The gulf between critics and audiences on “Eternals” didn’t necessarily affect its box office: Even in the pandemic, it still earned more than $400 million at the box office. (On Rotten Tomatoes, it has a chilly 47 percent rating from critics versus a much warmer 78 percent rating from audiences.)
Yet Zhao remained unfazed by the critical reception of the mythological ensemble superhero film, starring Angelina Jolie, Gemma Chan, Richard Madden, Salma Hayek, Kumail Nanjiani, and more. For many, the ensemble was just too sprawling, with many a clunky backstory and tangled plot twist. (Not to mention a first-of-its-kind Marvel sex scene that left some viewers unstimulated.)
“I think the need for consensus is a hindrance for any authentic creative process, just like it’s a hindrance for living an authentic life as a person,” Zhao continued. “I have been on the receiving end of somewhat consensus, and divisiveness about my work. Neither of them has any real influence on me as an artist, because every time I’m lucky enough to create, I learn from the process. From what I’ve succeeded [at], and what I’ve failed [at]. But that learning process is a very intimate affair. Anything beyond that, for me, it’s just a part of the ecosystem that exists because of the nature of the industry we’re in. Like a flower or a rock, I acknowledge and appreciate their presence. But that’s as far as it goes.”
“Eternals” marked Zhao’s first foray into the world of studio filmmaking, but certainly not her last, as she is next set to take on a “Dracula” monster movie for Universal Pictures.
Zhao added, “So I completely understand the divisiveness coming from critics and the fans. Because when you take this to extremes that are seen as opposition — the world I come from and the world of Marvel, that has been divided in a way that’s so unfair and unfortunate – and to merge the way we did, I actually see the reaction as a testament to how much we had merged with each other, how uncomfortable that might make people feel…The truth is that nobody is one layer. In this case, we truly stepped out of the box that I think the world put us in, and met in the middle because of our shared interests. And by truly doing that, it made a lot of people uncomfortable on both sides.”

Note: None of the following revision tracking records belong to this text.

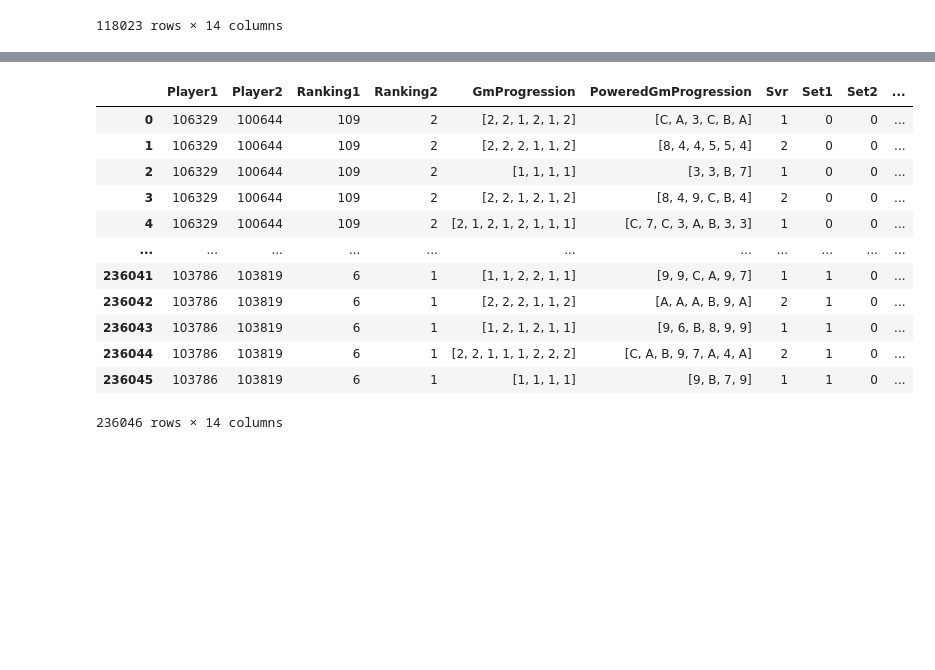
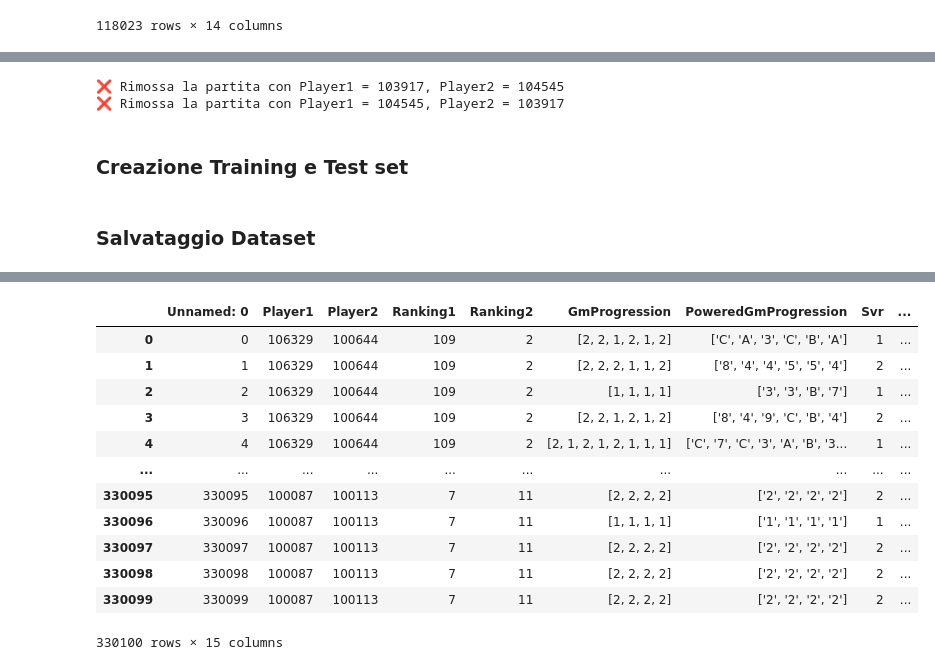
Before and after one commit to oraziotorre/MomentumShiftAI, a Jupyter notebook: TennisDataGenerator.ipynb, the cells around one changed output, grey strips where cells are left out. Saved outputs shown, nothing was run; the diff lists cells and outputs as text; code cells hidden in the pictures; blank space fills up the shorter version.

Commit message:
New dataset Expanded

```diff
--- a/TennisDataGenerator.ipynb
+++ b/TennisDataGenerator.ipynb
@@ -746,0 +755,9 @@ new_dataset = pd.concat([new_dataset, flipped_dataset], ignore_index=True)
+# %%
+# Ricarica e dividi il dataset
+dataset = pd.read_csv('tennis.csv')
+mid = len(dataset) // 2
+df = dataset.iloc[:mid].reset_index(drop=True)
+df_simm = dataset.iloc[mid:].reset_index(drop=True)
+
+# Applica la modifica alla colonna 'Svr'
+df_simm['Svr'] = df['Svr'].apply(lambda x: 2 if x == 1 else 1 if x == 2 else x)
@@ -747,4 +976,44 @@ new_dataset = pd.concat([new_dataset, flipped_dataset], ignore_index=True)
+# %%
+# Trova la riga con PointIndex == 900
+row_900 = df_expanded[df_expanded['PointIndex'] == 900]
+
+if row_900.empty:
+    print("✅ Nessuna riga con PointIndex 980 trovata.")
+else:
+
+    player1 = row_900['Player1'].iloc[0]
+    player2 = row_900['Player2'].iloc[0]
+
+    df_expanded = df_expanded[~(
+        (df_expanded['Player1'] == player1) &
+        (df_expanded['Player2'] == player2)
+    )]
+    print(f"❌ Rimossa la partita con Player1 = {player1}, Player2 = {player2}")
+
+
+# Trova la riga con PointIndex == 900
+row_900 = df_expanded_simm[df_expanded_simm['PointIndex'] == 900]
+
+if row_900.empty:
+    print("✅ Nessuna riga con PointIndex 980 trovata.")
+else:
+
+    player1 = row_900['Player1'].iloc[0]
+    player2 = row_900['Player2'].iloc[0]
+
+    df_expanded_simm = df_expanded_simm[~(
+        (df_expanded_simm['Player1'] == player1) &
+        (df_expanded_simm['Player2'] == player2)
+    )]
+    print(f"❌ Rimossa la partita con Player1 = {player1}, Player2 = {player2}")
+# %% [output]
+❌ Rimossa la partita con Player1 = 103917, Player2 = 104545
+❌ Rimossa la partita con Player1 = 104545, Player2 = 103917
+# %% [markdown]
+### Creazione Training e Test set
+# %% [markdown]
+### Salvataggio Dataset
 # %%
-new_dataset.to_csv('tennis.csv')
-new_dataset
+dataset.to_csv('tennis.csv')
+dataset
 # %% [output]
@@ -752,13 +1021,13 @@ Warning: total number of rows (236046) exceeds max_rows (20000). Falling back to
-|  | Player1 | Player2 | Ranking1 | Ranking2 | GmProgression | PoweredGmProgression | Svr | Set1 | Set2 | ... |
-| 0 | 106329 | 100644 | 109 | 2 | [2, 2, 1, 2, 1, 2] | [C, A, 3, C, B, A] | 1 | 0 | 0 | ... |
-| 1 | 106329 | 100644 | 109 | 2 | [2, 2, 2, 1, 1, 2] | [8, 4, 4, 5, 5, 4] | 2 | 0 | 0 | ... |
-| 2 | 106329 | 100644 | 109 | 2 | [1, 1, 1, 1] | [3, 3, B, 7] | 1 | 0 | 0 | ... |
-| 3 | 106329 | 100644 | 109 | 2 | [2, 2, 1, 2, 1, 2] | [8, 4, 9, C, B, 4] | 2 | 0 | 0 | ... |
-| 4 | 106329 | 100644 | 109 | 2 | [2, 1, 2, 1, 2, 1, 1, 1] | [C, 7, C, 3, A, B, 3, 3] | 1 | 0 | 0 | ... |
-| ... | ... | ... | ... | ... | ... | ... | ... | ... | ... | ... |
-| 236041 | 103786 | 103819 | 6 | 1 | [1, 1, 2, 2, 1, 1] | [9, 9, C, A, 9, 7] | 1 | 1 | 0 | ... |
-| 236042 | 103786 | 103819 | 6 | 1 | [2, 2, 2, 1, 1, 2] | [A, A, A, B, 9, A] | 2 | 1 | 0 | ... |
-| 236043 | 103786 | 103819 | 6 | 1 | [1, 2, 1, 2, 1, 1] | [9, 6, B, 8, 9, 9] | 1 | 1 | 0 | ... |
-| 236044 | 103786 | 103819 | 6 | 1 | [2, 2, 1, 1, 1, 2, 2, 2] | [C, A, B, 9, 7, A, 4, A] | 2 | 1 | 0 | ... |
-| 236045 | 103786 | 103819 | 6 | 1 | [1, 1, 1, 1] | [9, B, 7, 9] | 1 | 1 | 0 | ... |
+|  | Unnamed: 0 | Player1 | Player2 | Ranking1 | Ranking2 | GmProgression | PoweredGmProgression | Svr | ... |
+| 0 | 0 | 106329 | 100644 | 109 | 2 | [2, 2, 1, 2, 1, 2] | ['C', 'A', '3', 'C', 'B', 'A'] | 1 | ... |
+| 1 | 1 | 106329 | 100644 | 109 | 2 | [2, 2, 2, 1, 1, 2] | ['8', '4', '4', '5', '5', '4'] | 2 | ... |
+| 2 | 2 | 106329 | 100644 | 109 | 2 | [1, 1, 1, 1] | ['3', '3', 'B', '7'] | 1 | ... |
+| 3 | 3 | 106329 | 100644 | 109 | 2 | [2, 2, 1, 2, 1, 2] | ['8', '4', '9', 'C', 'B', '4'] | 2 | ... |
+| 4 | 4 | 106329 | 100644 | 109 | 2 | [2, 1, 2, 1, 2, 1, 1, 1] | ['C', '7', 'C', '3', 'A', 'B', '3... | 1 | ... |
+| ... | ... | ... | ... | ... | ... | ... | ... | ... | ... |
+| 330095 | 330095 | 100087 | 100113 | 7 | 11 | [2, 2, 2, 2] | ['2', '2', '2', '2'] | 2 | ... |
+| 330096 | 330096 | 100087 | 100113 | 7 | 11 | [1, 1, 1, 1] | ['1', '1', '1', '1'] | 1 | ... |
+| 330097 | 330097 | 100087 | 100113 | 7 | 11 | [2, 2, 2, 2] | ['2', '2', '2', '2'] | 2 | ... |
+| 330098 | 330098 | 100087 | 100113 | 7 | 11 | [2, 2, 2, 2] | ['2', '2', '2', '2'] | 2 | ... |
+| 330099 | 330099 | 100087 | 100113 | 7 | 11 | [2, 2, 2, 2] | ['2', '2', '2', '2'] | 2 | ... |
-236046 rows × 14 columns
+330100 rows × 15 columns
```
Also changed, not shown: parts of 25 cells of this notebook.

The “Nomadland” filmmaker explained that she understands why people “need to put order into things,” and how “Eternals,” for many casual viewers and Marvel fans alike, defied that order. And some may also have been thrown off by Zhao’s veer into tentpole-making after quiet indies “The Rider” and “Nomadland.”
“It is not about us, it is about them. And I say that lovingly, because they have a level of comfort [with] how their entertainment and their world – their beloved Marvel, or their beloved indie filmmaker – functions,” Zhao said. “That’s the order of the logic of their world that’s being disturbed. So I appreciate their passion, to try to make sense of it.”
Zhao previously told IndieWire that the assumption that creative control on “Eternals” was entirely in the hands of Marvel was false.
“From day one, Marvel said, ‘Here are the tools we use. We need your version. We don’t want three different movies, we want your movie,’” Zhao said. “They would be there to help me because I’ve never used these tools.”
Like Zhao told her star-studded cast, she similarly approached the Marvel collaboration with the same sentiment: “I very much said, ‘Here are the edges, here is the sandbox, play inside and please show me who the characters are.'”